LAS VEGAS (KLAS) — November brought more than 1,800 cases of RSV (respiratory syncytial virus) to Southern Nevada — a 200% increase over the same time last year, according to the health district.

A Friday news release from the Southern Nevada Health District warns the community about the possible impacts of seasonal respiratory illnesses — both for people who get sick, and for the health care system in general. Pediatric hospital rooms have filled up during the surge of RSV cases, and hospitals have had to move some older children to adult hospital beds. Pressure on neonatal intensive care units has also increased, with occupancy at 100%, according to the Nevada Hospital Association. Only about 600 RSV cases were reported in November 2021 as people continued to follow COVID-19 protocols that helped reduce the spread of respiratory illnesses overall.

Individuals with higher risk of complications should be cautious as RSV, flu and COVID-19 cases increase during winter months.

RSV usually causes mild, cold-like symptoms, SNHD said. It’s a common respiratory virus that primarily spreads when an infected person coughs or sneezes. But risks can be greater in infants less than 6 months old, children under the age of 2, and older adults with underlying health conditions like asthma or congestive heart failure, SNHD said. About all you can do is try to reduce symptoms — there is no vaccine.

Flu has also been in the news. The first deaths of the season were reported last week — one woman in her 40s and one in her 60s. SNHD reports 67 flu hospitalizations for the week of Nov. 13-19 — a 72% increase over the previous week. Statewide, 140 hospitalizations have been reported so far. There are flu vaccines available, and SNHD urges residents to get vaccinated. The vaccine is recommended for everyone 6 months and older.

And COVID-19 hasn’t gone away. New variants have been circulating over the past two months. The Centers for Disease Control and Prevention has elevated the community level in Clark County and neighboring Southern Nevada counties to “medium” as pressure on hospitals has begun to increase.

“The best way to protect yourself and others this season is to take proactive steps to stay healthy,” said Dr. Fermin Leguen, SNHD Health Officer. “There is no vaccine for RSV, but vaccines for seasonal flu and COVID-19 are readily available, and there are additional measures everyone can take to stay safer and healthier this winter.”

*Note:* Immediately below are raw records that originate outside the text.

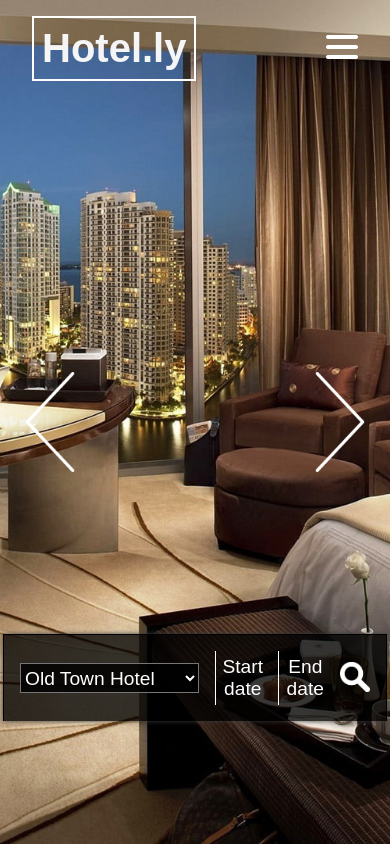
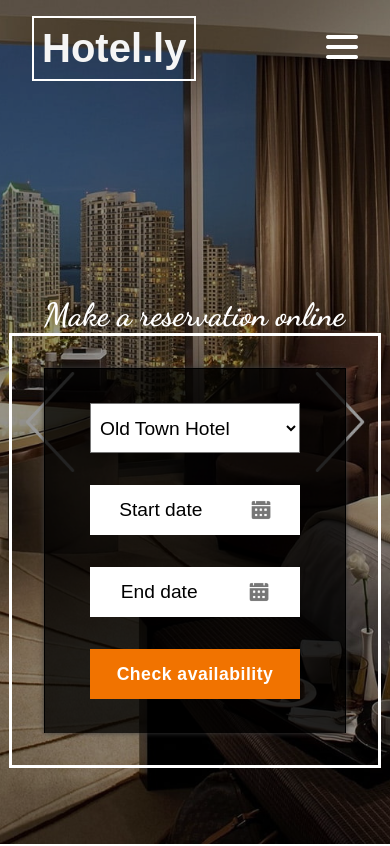
Before and after one commit to ItsMeCineQ/hotel_web_react_v2, a React (Create React App) app: page / in a window 390 px wide. Shown: the top 846 px of the page. Built offline with nearby package versions, Linux system fonts and the light colour scheme.

Commit message:
Restyled availability component
Changed styles and implemented better media query

```diff
--- a/src/App.css
+++ b/src/App.css
@@ -9,6 +9,7 @@
   --color-orange: #F63E02;
   --color-silver: #BEB0A7;
   --color-orange2: #F17300;
+  --color-orange3: #ec671a;
   --color-green: #61df61;
 }
 
@@ -89,3 +90,9 @@
       height: 350px;
   }
 }
+
+@media only screen and (max-width: 820px){
+  .essentials{
+    flex-direction: column-reverse;
+  }
+}
--- a/src/components/availability.js
+++ b/src/components/availability.js
@@ -1,6 +1,7 @@
 import '../css/availability.css';
 import '../css/calendar.css'
-import icon_search from '../img/icon_search2.png';
+import icon_search from '../img/icon_search.png';
+import icon_calendar from '../img/icon_calendar.png';
 import { useState, useEffect } from 'react';
 import CalendarComponent from './calendar.js';
 
@@ -78,6 +79,7 @@ export default function CheckAvailability() {
 
     return(
         <div className="book--container" id="book">
+          <h1>Make a reservation online</h1>
             <div className="form--book">
                 <select name="hotel" className="form--select">
                     <option value="OldTown">Old Town Hotel</option>
@@ -86,10 +88,10 @@ export default function CheckAvailability() {
                     <option value="Station">Main Station Hotel</option>
                 </select>
                 <div className="choose--date date--start" onClick={() => openCalendar('calendar--start')}>
-                    <p>{selectedStartDate && selectedStartDate >= isToday ? selectedStartDate.toLocaleDateString() : 'Start date'}</p>
+                    <p>{selectedStartDate && selectedStartDate >= isToday ? selectedStartDate.toLocaleDateString() : 'Start date'}</p><img src={icon_calendar}></img>
                 </div>
                 <div className="choose--date date--end" onClick={() => openCalendar('calendar--end')}>
-                    <p>{selectedEndDate > selectedStartDate ? selectedEndDate.toLocaleDateString() : 'End date'}</p>
+                    <p>{selectedEndDate > selectedStartDate ? selectedEndDate.toLocaleDateString() : 'End date'}</p><img src={icon_calendar}></img>
                 </div>
                 <div className='calendar--start'>
                     <CalendarComponent onDateChange={(date) => handleDateChange(date, true)} />
@@ -98,7 +100,7 @@ export default function CheckAvailability() {
                     <CalendarComponent onDateChange={(date) => handleDateChange(date, false)} />
                 </div>
                 <button className="form--submit">
-                    <img src={icon_search} alt="search" />
+                    <p>Check availability</p>
                 </button>
             </div>
         </div>
--- a/src/components/newsletter.js
+++ b/src/components/newsletter.js
@@ -39,6 +39,7 @@ export default function Newsletter() {
         setSendMail(false);
         setEmail('');
         setError('');
+        setRegulationsChecked(false);
 
         if(newsletter)
             newsletter.classList.add('newsletter--hidden');
--- a/src/css/availability.css
+++ b/src/css/availability.css
@@ -1,6 +1,9 @@
+@import url("https://fonts.googleapis.com/css2?family=Dancing+Script:wght@400..700&display=swap");
+
 .book--container{
     margin: auto;
     margin-top: 5rem;
+    padding: 2rem;
     text-align: center;
     transform: translateY(100%);
     transition: 0.7s ease-out;
@@ -8,6 +11,15 @@
     position: absolute;
     top: 60%;
     z-index: 111;
+    border: 3px solid white;
+}
+
+.book--container h1{
+  position: absolute;
+  top: -50px;
+  color: white;
+  font-family: 'Dancing Script';
+  font-size: 2.5rem;
 }
 
 .book--container-visible{
@@ -17,8 +29,7 @@
 
 .form--book{
     margin: auto;
-    width: 600px;
-    margin-top: 3rem;
+    width: 800px;
     display: flex;
     justify-content: center;
     align-items: center;
@@ -28,63 +39,99 @@
     box-shadow: 0 0 5px var(--color-logo);
     border: 1px solid black;
     border-bottom: none;
-    padding: 1rem 0;
+    padding: 1rem;
   }
 
   .form--select{
-    height: 30px;
+    height: 50px;
     font-size: 1.2rem;
     margin-right: 1rem;
-    background-color: #000000d3;
-    color: white;
+    padding: 5px;
+    background-color: white;
+    color: black;
+  }
+
+  .form--select:hover{
+    cursor: pointer;
   }
 
   .form--submit{
-    background-color: transparent;
+    background-color: var(--color-orange2);
     border: none;
-    border-radius: 25px;
     height: 50px;
-    width: 60px;
+    width: 210px;
+  }
+
+  .form--submit p {
+    font-size: 1.1rem;
+    font-weight: bold;
+    letter-spacing: 0.5px;
+    color: white;
+    display: flex;
+    justify-content: space-around;
+    align-items: center;
   }
 
   .form--submit:hover{
     cursor: pointer;
-    box-shadow: 0 0 5px var(--color-light);
   }
 
   .form--submit img{
-    width: 30px;
-    height: 30px;
+    width: 20px;
   }
 
   .choose--date{
-    width: 100px;
-    margin-right: 0.5rem;
+    display: flex;
+    align-items: center;
+    justify-content: space-around;
+    width: 150px;
+    height: 40px;
+    margin-right: 1rem;
+    font-size: 1.2rem;
+    background-color: white;
+    color: black;
+    padding: 5px;
+    user-select: none;
   }
 
-  .choose--date{
-    font-size: 1.2rem;
-    background-color: transparent;
-    color: white;
-    padding: 5px;
-    user-select: none;
-    border-left: 1px solid white;
+  .choose--date:hover{
+    cursor: pointer;
+  }
+
+  .choose--date img{
+    width: 20px;
   }
 
   .icon--search{
     width: 25px;
   }
 
-  @media only screen and (max-width: 610px){
+  @media only screen and (max-width: 915px){
+    .book--container{
+      top: 30%;
+    }
+
+    .book--container h1{
+      top: -40px;
+      font-size: 2rem;
+    }
+
     .form--book{
-      width: 400px;
-      padding: 1rem;
+      flex-direction: column;
+      margin: 0;
+      width: 300px;
+      height: 300px;
+      padding: 2rem 0;
+      gap: 2rem;
+    }
+
+    .form--select{
+      width: 210px;
+      margin: 0;
+    }
+
+    .choose--date{
+      width: 200px;
+      margin: 0;
     }
   }
-
-  @media only screen and (max-width: 440px){
-    .form--book{
-      width: 350px;
-      padding: 1rem;
-    }
-  }
--- a/src/css/calendar.css
+++ b/src/css/calendar.css
@@ -10,7 +10,7 @@
 .calendar--end{
     position: absolute;
     top: -283px;
-    left: 250px;
+    left: 320px;
     width: 100%;
     height: 100%;
     z-index: 2;
@@ -40,12 +40,14 @@
     color: black;
 }
 
-@media only screen and (max-width: 610px){
+@media only screen and (max-width: 850px){
     .calendar--start{
+        top: -165px;
         left: 0;
     }
 
     .calendar--end{
-        left: 83px;
+        top: -84px;
+        left: 0;
     }
   }
--- a/src/css/map.css
+++ b/src/css/map.css
@@ -66,3 +66,11 @@
 .leaflet-container a.leaflet-popup-close-button{
     color: var(--color-light);
 }
+
+@media only screen and (max-width: 1050px){
+    .map--container{
+        width: 350px;
+        height: 300px;
+        margin-left: 1rem;
+    }
+}
--- a/src/css/other.css
+++ b/src/css/other.css
@@ -34,3 +34,9 @@
   .other--list ul li a:hover::before{
     width: 100%;
   }
+
+  @media only screen and (max-width: 1050px){
+    .other--list{
+      margin-left: 1rem;
+    }
+  }
--- a/src/css/slider.css
+++ b/src/css/slider.css
@@ -9,6 +9,7 @@
     align-items: center;
     z-index: 1;
     background-color: black;
+    filter: brightness(0.6);
   }
 
   .button--arrow{
```
Also changed, not shown: src/img/icon_calendar.png (added), src/img/icon_search.png.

SNHD recommends that all people, but especially those who are more at risk for severe illness or live with someone who is, take extra precautions at this time:

  • Wash hands frequently with soap and running water. Use an alcohol-based hand sanitizer if soap and water are not available.
  • Cover coughs and sneezes with a tissue. Throw the tissue away after using it.
  • Consider wearing a well-fitting, good-quality mask when indoors or in crowded spaces
  • Avoid close contact with people who are sick.
  • Clean commonly touched surfaces.
  • Stay home when sick and limit contact with others.
  • Take a COVID-19 test. People who develop flu-like symptoms should take a COVID-19 test, especially if they have underlying conditions that put them more at risk for severe illness or hospitalization from flu or COVID.